Directions:
From the first line of the listing to the last, set down everything exactly, but skip the images.

--- START ---

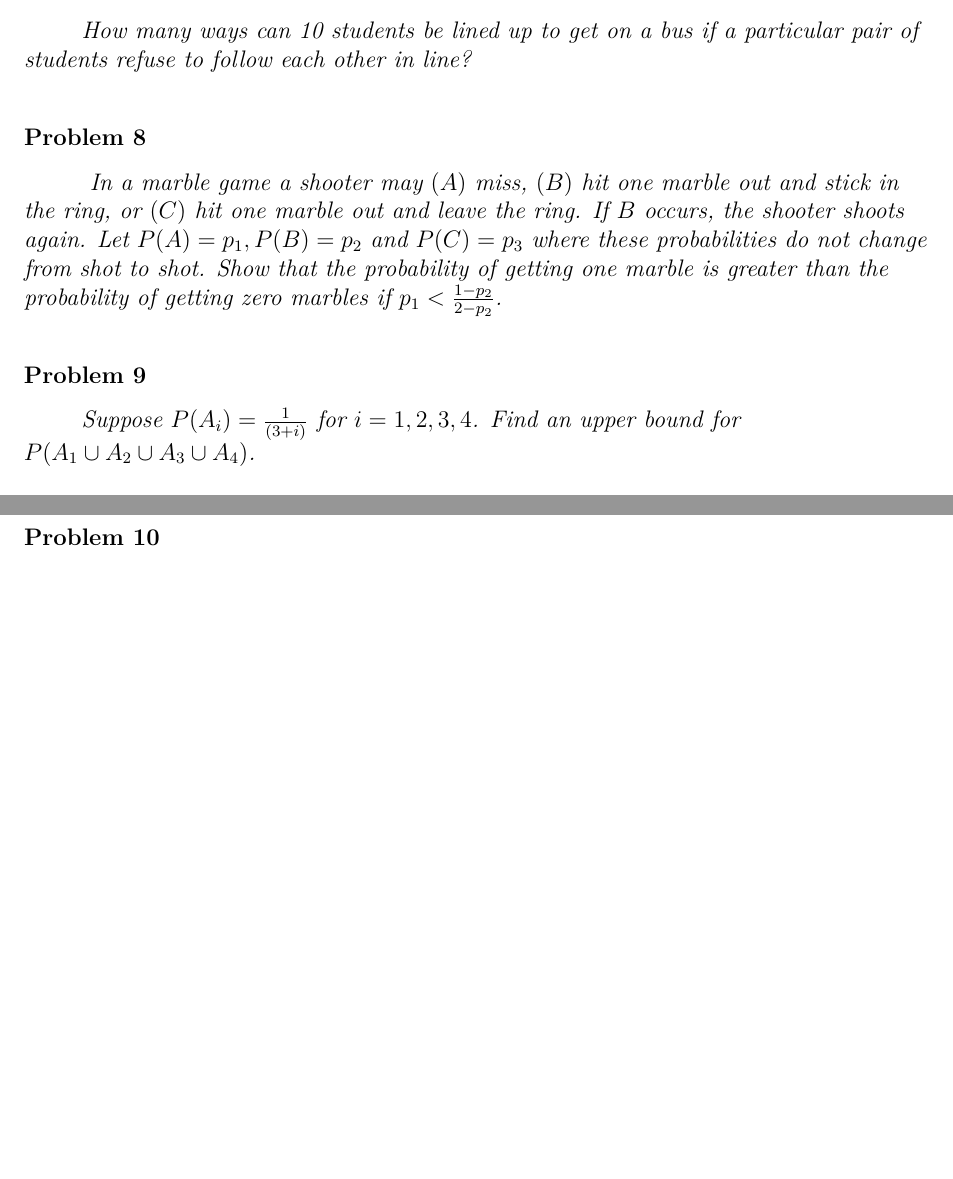
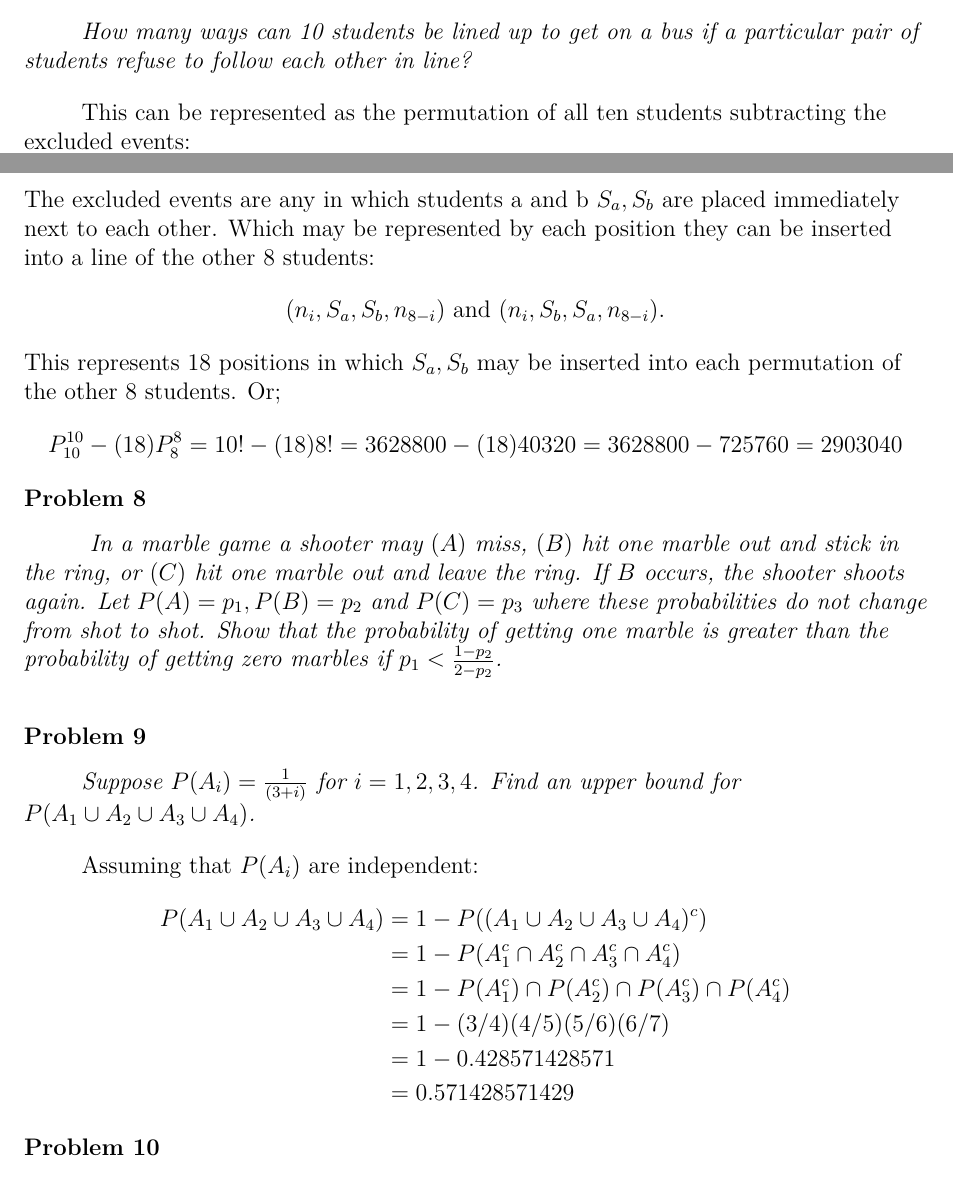
Before and after one commit to bhosley/Schoolwork, a LaTeX problem sheet (2022Q4 - Applied Probability and Statistics/HW1/HW1.tex): two parts of pages 3 and 4 of 5, joined at a grey line, cut so that both start at the same text, the shorter picture padded with empty space. Compiled offline with pdfLaTeX.

Commit message:
Update HW1.tex

```diff
--- a/2022Q4 - Applied Probability and Statistics/HW1/HW1.tex
+++ b/2022Q4 - Applied Probability and Statistics/HW1/HW1.tex
@@ -89,3 +100,9 @@ Sample Space: \\
+This can be represented as the permutation of all ten students subtracting the excluded events:
+$$ P^{10}_{10} - (\text{Excluded Events})$$
+The excluded events are any in which students a and b $S_a, S_b$ are placed immediately next to each other. Which may be represented by each position they can be inserted into a line of the other 8 students:
+$$ (n_i, S_a, S_b, n_{8-i})\text{ and  }(n_i, S_b, S_a, n_{8-i}).$$
+This represents 18 positions in which  $S_a, S_b$ may be inserted into each permutation of the other 8 students. Or;
+$$P^{10}_{10} - (18)P^{8}_{8}  = 10! - (18)8! = 3628800 - (18)40320 = 3628800 - 725760 = 2903040$$
 
 \subsection{Problem 8}
 \emph{
@@ -96,6 +113,17 @@ Sample Space: \\
 \subsection{Problem 9}
 \emph{Suppose $P(A_i )= \frac{1}{(3+i)}$ for $i=1,2,3,4$.
 	Find an upper bound for $P(A_1 \cup A_2 \cup A_3 \cup A_4)$. }\vspace{1em}
+
+Assuming that $P(A_i )$ are independent:
+\begin{align*}
+	P(A_1 \cup A_2 \cup A_3 \cup A_4)
+	&= 1-P((A_1 \cup A_2 \cup A_3 \cup A_4)^c) \\
+	&= 1-P(A_1^c \cap A_2^c \cap A_3^c \cap A_4^c) \\
+	&= 1-P(A_1^c)\cap P(A_2^c)\cap P(A_3^c) \cap P(A_4^c) \\
+	&= 1-(3/4)(4/5)(5/6)(6/7) \\
+	&= 1- 0.428571428571 \\
+	&= 0.571428571429
+\end{align*}
 
 \subsection{Problem 10}
 \emph{A balanced coin is tossed four times. In your work, list the possible outcomes. Compute the probability of getting exactly three heads:} \vspace{1em}
```
Also changed, not shown: 2022Q4 - Applied Probability and Statistics/HW1/HW1.tex (15 more changed lines).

--- END ---

Answer section:
Before and after one commit to bhosley/Schoolwork, a LaTeX problem sheet (2022Q4 - Applied Probability and Statistics/HW1/HW1.tex): two parts of pages 3 and 4 of 5, joined at a grey line, cut so that both start at the same text, the shorter picture padded with empty space. Compiled offline with pdfLaTeX.

Commit message:
Update HW1.tex

```diff
--- a/2022Q4 - Applied Probability and Statistics/HW1/HW1.tex
+++ b/2022Q4 - Applied Probability and Statistics/HW1/HW1.tex
@@ -89,3 +100,9 @@ Sample Space: \\
+This can be represented as the permutation of all ten students subtracting the excluded events:
+$$ P^{10}_{10} - (\text{Excluded Events})$$
+The excluded events are any in which students a and b $S_a, S_b$ are placed immediately next to each other. Which may be represented by each position they can be inserted into a line of the other 8 students:
+$$ (n_i, S_a, S_b, n_{8-i})\text{ and  }(n_i, S_b, S_a, n_{8-i}).$$
+This represents 18 positions in which  $S_a, S_b$ may be inserted into each permutation of the other 8 students. Or;
+$$P^{10}_{10} - (18)P^{8}_{8}  = 10! - (18)8! = 3628800 - (18)40320 = 3628800 - 725760 = 2903040$$
 
 \subsection{Problem 8}
 \emph{
@@ -96,6 +113,17 @@ Sample Space: \\
 \subsection{Problem 9}
 \emph{Suppose $P(A_i )= \frac{1}{(3+i)}$ for $i=1,2,3,4$.
 	Find an upper bound for $P(A_1 \cup A_2 \cup A_3 \cup A_4)$. }\vspace{1em}
+
+Assuming that $P(A_i )$ are independent:
+\begin{align*}
+	P(A_1 \cup A_2 \cup A_3 \cup A_4)
+	&= 1-P((A_1 \cup A_2 \cup A_3 \cup A_4)^c) \\
+	&= 1-P(A_1^c \cap A_2^c \cap A_3^c \cap A_4^c) \\
+	&= 1-P(A_1^c)\cap P(A_2^c)\cap P(A_3^c) \cap P(A_4^c) \\
+	&= 1-(3/4)(4/5)(5/6)(6/7) \\
+	&= 1- 0.428571428571 \\
+	&= 0.571428571429
+\end{align*}
 
 \subsection{Problem 10}
 \emph{A balanced coin is tossed four times. In your work, list the possible outcomes. Compute the probability of getting exactly three heads:} \vspace{1em}
```
Also changed, not shown: 2022Q4 - Applied Probability and Statistics/HW1/HW1.tex (15 more changed lines).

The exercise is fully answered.